The title of Fargo’s sixth episode, “Buridan’s Ass,” comes from the philosophical idea that if a donkey is equally hungry and thirsty, and is given both water and hay equidistant from itself, it will die of starvation and thirst, because a decision cannot rationally be made between which of the two to start with. The paradox is a satire of moral determinism, which suggests that actions and their effects are all part of a causal web, and that when faced with a choice, humans must choose the greater good. But what if there is no greater good? The character Malvo is a walking agent of evil and destruction, and while he in some ways seems to be the catalyst for what’s happening in Bemidji, in others, it could be argued that he is just a heightened manifestation of the of evil or mistakes the residents brought upon themselves. Hit the jump for more mumbo jumbo.
“Buridan’s Ass” was an hour of consequence. There is a clear causal web in Bemidji that starts with Malvo’s first conversation with Lester. The murder of Sam Hess brought on Mr. Wrench and Mr. Numbers, and the death of Verne made this a personal vendetta for Molly. On the other hand, Malvo’s interactions and torture of Stavros is a separate set of crimes that has finally overlapped with the others in “Buridan’s Ass,” leading to the deaths of Don, Numbers, Dimitri, and at least the serious injury of Molly. Lester, meanwhile, pulled a grand caper wherein he implicated his brother Chazz, as well as his nephew, in some kind of gun-nut conspiracy and coverup of the murders at his own house.

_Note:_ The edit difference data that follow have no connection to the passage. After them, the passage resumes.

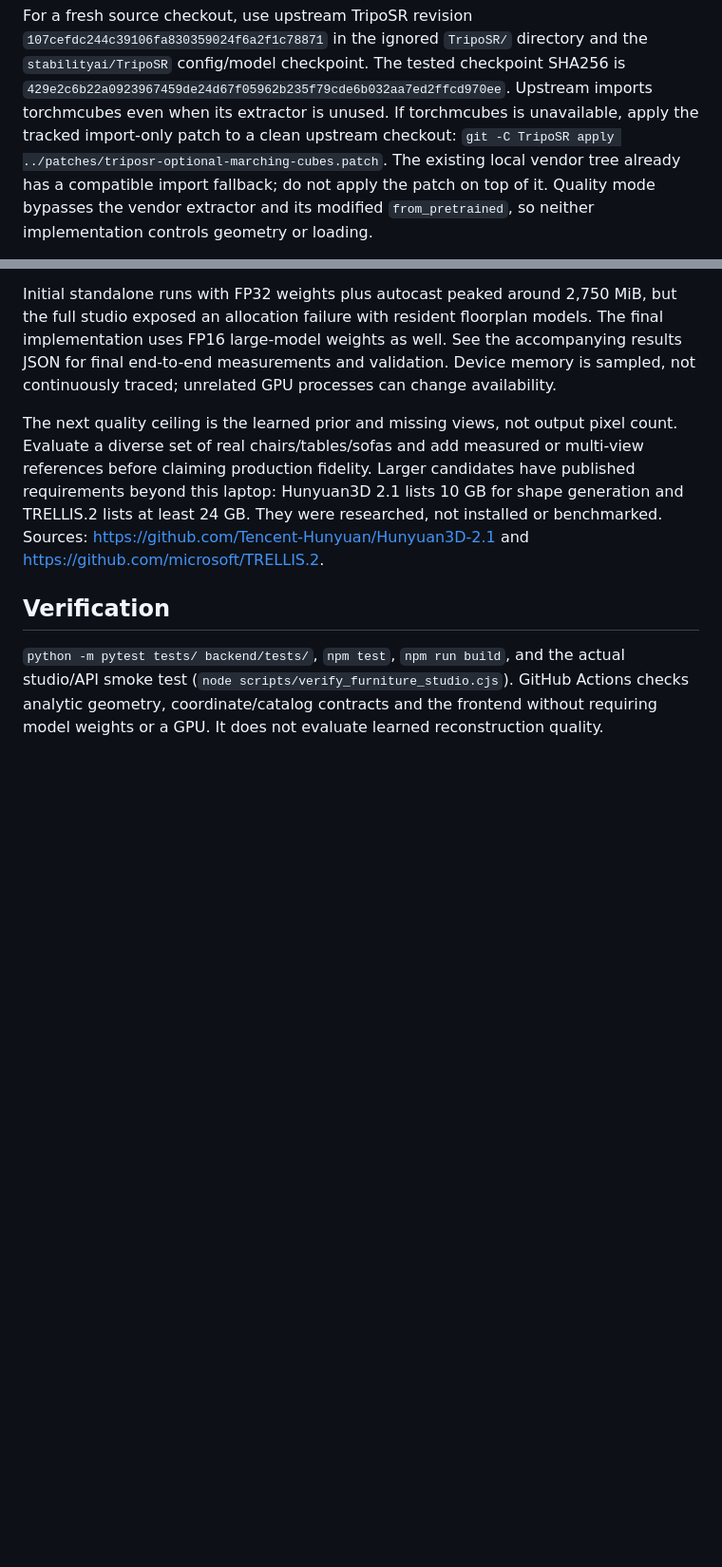
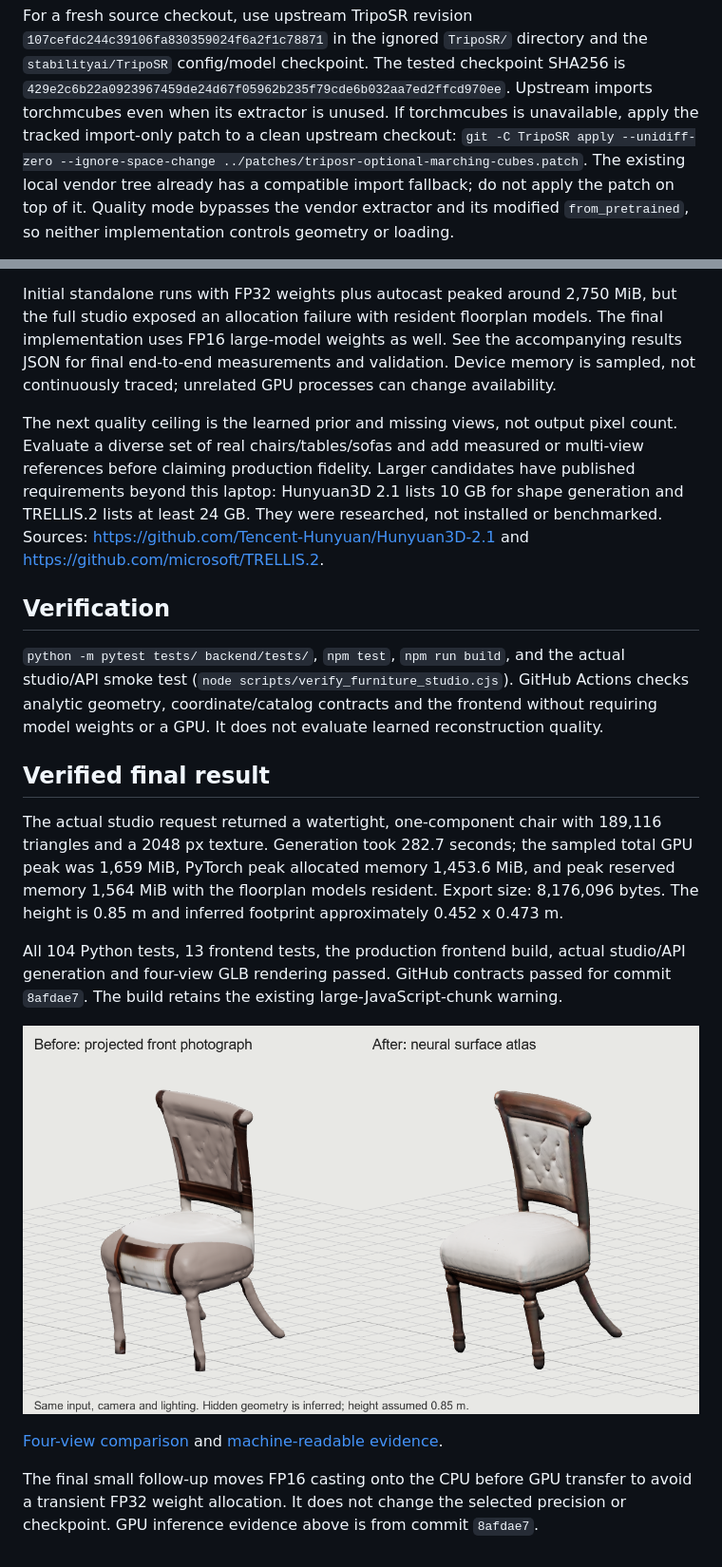
Before and after one commit to ayebkalil/archigen-3d, a Markdown page: docs/furniture-quality-experiment.md, 2 parts joined by grey strips. Shown at 95% size. Drawn GitHub-style; pictures changed too: docs/assets/furniture-quality/comparison.png (added); blank space fills up the shorter version.

Commit message:
Record verified furniture comparison and reduce startup GPU allocations

```diff
--- a/docs/furniture-quality-experiment.md
+++ b/docs/furniture-quality-experiment.md
@@ -50,7 +50,7 @@ the `stabilityai/TripoSR` config/model checkpoint. The tested checkpoint SHA256
 `429e2c6b22a0923967459de24d67f05962b235f79cde6b032aa7ed2ffcd970ee`.
 Upstream imports torchmcubes even when its extractor is unused. If torchmcubes is
 unavailable, apply the tracked import-only patch to a clean upstream checkout:
-`git -C TripoSR apply ../patches/triposr-optional-marching-cubes.patch`.
+`git -C TripoSR apply --unidiff-zero --ignore-space-change ../patches/triposr-optional-marching-cubes.patch`.
 The existing local vendor tree already has a compatible import fallback; do not
 apply the patch on top of it. Quality mode bypasses the vendor extractor and its
 modified `from_pretrained`, so neither implementation controls geometry or loading.
@@ -107,3 +107,24 @@ https://github.com/microsoft/TRELLIS.2.
 studio/API smoke test (`node scripts/verify_furniture_studio.cjs`). GitHub Actions
 checks analytic geometry, coordinate/catalog contracts and the frontend without
 requiring model weights or a GPU. It does not evaluate learned reconstruction quality.
+
+## Verified final result
+
+The actual studio request returned a watertight, one-component chair with 189,116
+triangles and a 2048 px texture. Generation took 282.7 seconds; the sampled total
+GPU peak was 1,659 MiB, PyTorch peak allocated memory 1,453.6 MiB, and peak reserved
+memory 1,564 MiB with the floorplan models resident. Export size: 8,176,096 bytes.
+The height is 0.85 m and inferred footprint approximately 0.452 x 0.473 m.
+
+All 104 Python tests, 13 frontend tests, the production frontend build, actual
+studio/API generation and four-view GLB rendering passed. GitHub contracts passed
+for commit `8afdae7`. The build retains the existing large-JavaScript-chunk warning.
+
+![Same-camera before and after](assets/furniture-quality/comparison.png)
+
+[Four-view comparison](assets/furniture-quality/multiview.png) and
+[machine-readable evidence](furniture-quality-results.json).
+
+The final small follow-up moves FP16 casting onto the CPU before GPU transfer to
+avoid a transient FP32 weight allocation. It does not change the selected precision
+or checkpoint. GPU inference evidence above is from commit `8afdae7`.
```
Also changed, not shown: docs/assets/furniture-quality/multiview.png (added), 3 other files.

Readers will note that Fargo is not among my favorite series, and “Buridan’s Ass” didn’t change that for me (those of you hoping I’ll have a change of heart like I did about The Americans, we’ll see …). But I am certainly willing to admit what the show gets right: for one, the use of the blizzard to provide confusion and obfuscation was a great way to make the setting of Bemidji matter. Not only did it allow Malvo to be cloaked and escape (much like Lester did), but its white blanket also directly led to several deaths. Secondly, the entire sequence that culminated with the shootout that killed Don was a great use of slow motion and cinematography (the lights around him, his bobbing and weaving to avoid the shots), while the white outside and the darkness inside compounded to make his circumstance (duct taped to the gun and exercise equipment) unable to be determined until after he was shot to pieces.

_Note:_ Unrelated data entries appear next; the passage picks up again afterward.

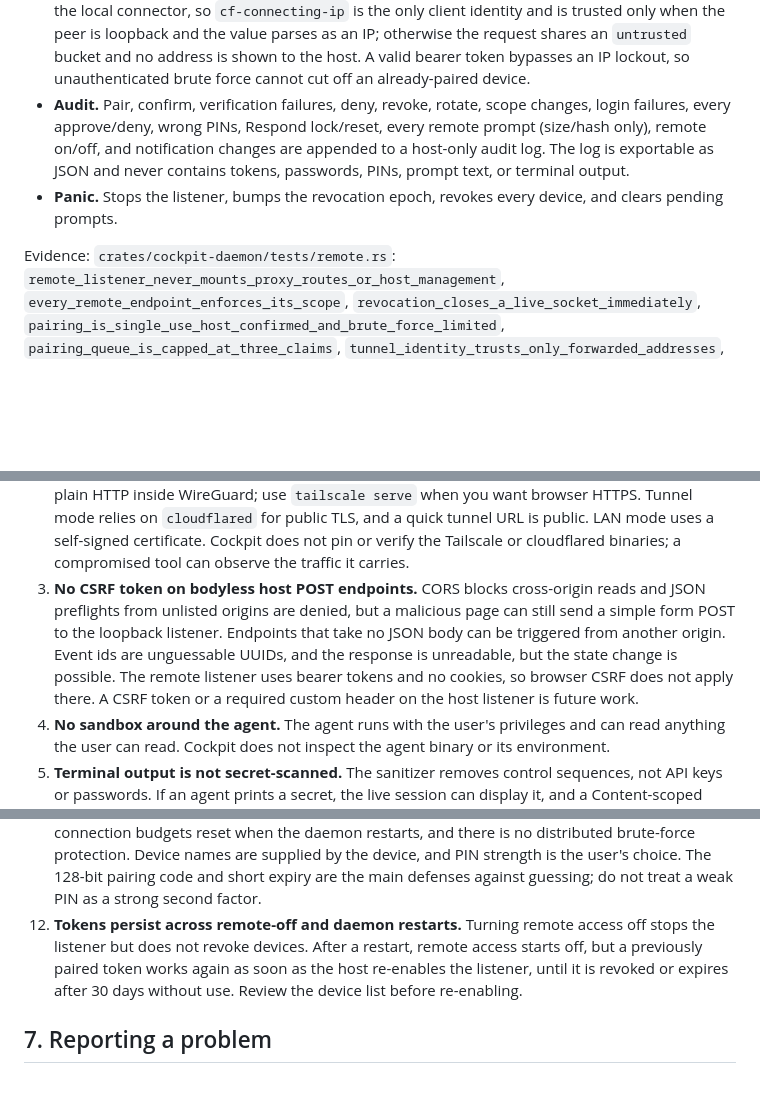
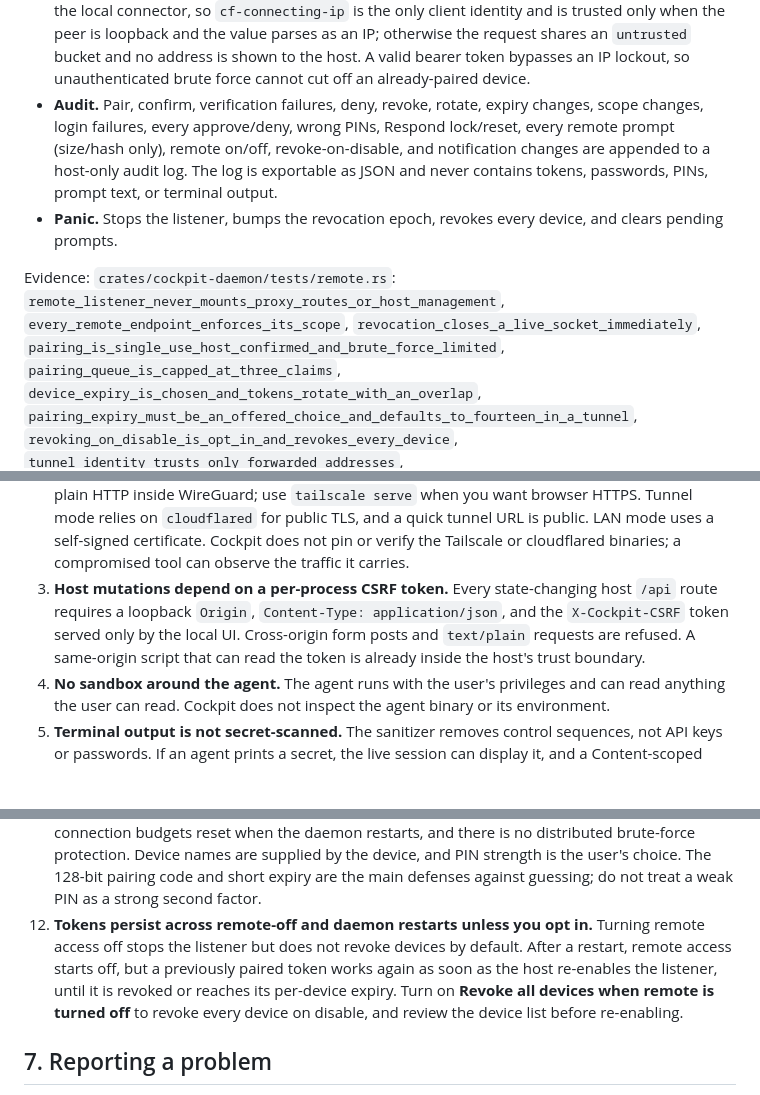
Before and after one commit to ganddtn40/pandu, a Markdown page: docs/security.md, 3 parts joined by grey strips. Drawn GitHub-style; blank space fills up the shorter version.

```diff
--- a/docs/security.md
+++ b/docs/security.md
@@ -289,11 +293,12 @@ token, or read the audit log.
   request shares an `untrusted` bucket and no address is shown to the host. A
   valid bearer token bypasses an IP lockout, so unauthenticated brute force
   cannot cut off an already-paired device.
-- **Audit.** Pair, confirm, verification failures, deny, revoke, rotate, scope
-  changes, login failures, every approve/deny, wrong PINs, Respond lock/reset,
-  every remote prompt (size/hash only), remote on/off, and notification changes
-  are appended to a host-only audit log. The log is exportable as JSON and never
-  contains tokens, passwords, PINs, prompt text, or terminal output.
+- **Audit.** Pair, confirm, verification failures, deny, revoke, rotate, expiry
+  changes, scope changes, login failures, every approve/deny, wrong PINs, Respond
+  lock/reset, every remote prompt (size/hash only), remote on/off,
+  revoke-on-disable, and notification changes are appended to a host-only audit
+  log. The log is exportable as JSON and never contains tokens, passwords, PINs,
+  prompt text, or terminal output.
 - **Panic.** Stops the listener, bumps the revocation epoch, revokes every
   device, and clears pending prompts.
 
@@ -303,6 +308,9 @@ Evidence: `crates/cockpit-daemon/tests/remote.rs`:
 `revocation_closes_a_live_socket_immediately`,
 `pairing_is_single_use_host_confirmed_and_brute_force_limited`,
 `pairing_queue_is_capped_at_three_claims`,
+`device_expiry_is_chosen_and_tokens_rotate_with_an_overlap`,
+`pairing_expiry_must_be_an_offered_choice_and_defaults_to_fourteen_in_a_tunnel`,
+`revoking_on_disable_is_opt_in_and_revokes_every_device`,
 `tunnel_identity_trusts_only_forwarded_addresses`,
 `a_valid_token_bypasses_an_untrusted_ip_lockout`,
 `host_origin_cors_and_security_headers_are_enforced`,
@@ -467,14 +483,11 @@ listed so a reviewer can decide whether a later phase must close them.
    `cloudflared` for public TLS, and a quick tunnel URL is public. LAN mode uses
    a self-signed certificate. Cockpit does not pin or verify the Tailscale or
    cloudflared binaries; a compromised tool can observe the traffic it carries.
-3. **No CSRF token on bodyless host POST endpoints.** CORS blocks cross-origin
-   reads and JSON preflights from unlisted origins are denied, but a malicious
-   page can still send a simple form POST to the loopback listener. Endpoints
-   that take no JSON body can be triggered from another origin. Event ids are
-   unguessable UUIDs, and the response is unreadable, but the state change is
-   possible. The remote listener uses bearer tokens and no cookies, so browser
-   CSRF does not apply there. A CSRF token or a required custom header on the
-   host listener is future work.
+3. **Host mutations depend on a per-process CSRF token.** Every state-changing
+   host `/api` route requires a loopback `Origin`, `Content-Type:
+   application/json`, and the `X-Cockpit-CSRF` token served only by the local UI.
+   Cross-origin form posts and `text/plain` requests are refused. A same-origin
+   script that can read the token is already inside the host's trust boundary.
 4. **No sandbox around the agent.** The agent runs with the user's privileges and
    can read anything the user can read. Cockpit does not inspect the agent binary
    or its environment.
@@ -507,11 +520,13 @@ listed so a reviewer can decide whether a later phase must close them.
     device, and PIN strength is the user's choice. The 128-bit pairing code and
     short expiry are the main defenses against guessing; do not treat a weak PIN
     as a strong second factor.
-12. **Tokens persist across remote-off and daemon restarts.** Turning remote
-    access off stops the listener but does not revoke devices. After a restart,
-    remote access starts off, but a previously paired token works again as soon
-    as the host re-enables the listener, until it is revoked or expires after 30
-    days without use. Review the device list before re-enabling.
+12. **Tokens persist across remote-off and daemon restarts unless you opt in.**
+    Turning remote access off stops the listener but does not revoke devices by
+    default. After a restart, remote access starts off, but a previously paired
+    token works again as soon as the host re-enables the listener, until it is
+    revoked or reaches its per-device expiry. Turn on **Revoke all devices when
+    remote is turned off** to revoke every device on disable, and review the
+    device list before re-enabling.
 
 ## 7. Reporting a problem
 
```
Also changed, not shown: other parts of docs/security.md (+21 -9 lines), docs/remote-access.md (+24 -11 lines), docs/screenshots/phase7/04-host-pair-confirm.png, 14 other files.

That particular scene felt the most like the Coens than anything else in the hour, where a dim-witted small-time crook with big dreams came to a horrific and gruesome end. Meanwhile, the true evil lurks away. Still, the suspension of disbelief required for the fish, as well as for Lester’s grand hospital escape, pushed some limits.

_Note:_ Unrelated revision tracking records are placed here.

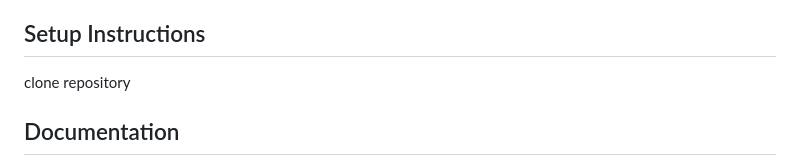
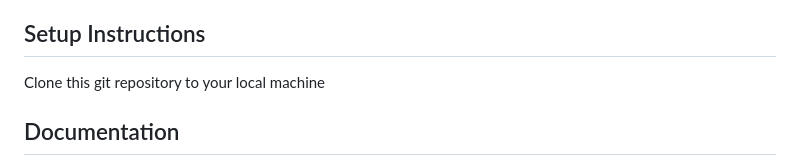
Before and after one commit to wLMEB/326_resumebuilder_sp24, a Markdown page: README.md, the part around the change. GitHub-like rendering.

```diff
--- a/README.md
+++ b/README.md
@@ -45,7 +45,7 @@ For src/server/milestone-03 folder we have:
 - index.js: This file work with function in the function.js that creates the server and then responds to different requests.
 
 ## Setup Instructions
-clone repository
+Clone this git repository to your local machine
 
 ## Documentation
 - First, run *npm start* from your clone directory.
```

The scene “Buridan’s Ass” has set for the back half of the season is one of extreme confusion. Facing a scene mired in death and chaos, it’s up to Gus, who never wanted to be a cop, and who let Malvo go (which helped unleash a lot of this nightmare) to put it all back together. It’s not easy to find heroes in Fargo, but the closest approximation so far is Gus. For him, the dilemma is between good and evil, and neither one has a guaranteed outcome. He could listen to his neighbor’s parable, and give up on Malvo. Or, he could fly in the face of Malvo’s threats, and continue to pursue him for the greater good. Buridan would suggest that the latter is Gus’ only choice. And for Fargo to continue with any meaning, I would have to agree.
Episode Rating: B+
Musings and Miscellanea:
— The deaths of Numbers and Dimitri have made things personal for Wrench and Stavros, just like the injury (surely not death) of Molly has made things personal for Gus as well. There has to be that emotional connection there, it seems, for things to move forward.
— “Part two is, have you ever had Turkish Delight? It’s disgusting” – Malvo. No lies detected there.
— If the money stays buried this time, then the show has kept itself from messing with the mythology too much, and also has created the possibility for other instances where those who find the “cursed” money will have their own stories about it to tell.
— Gus gets the most upset over the sin of duplicitousness. That must be a hard life in this world, as Molly notes.
— “Son, do you go to church? Then open the goddamn gate, your Lord demands it!” – Stavros.
— “There’s something wrong with you, something missing” – Chazz.
— As surreal as it was, I did enjoy the suspense of Lester’s escape and reappearance at the hospital. That self-satisfied smirk can only portend the worst, though.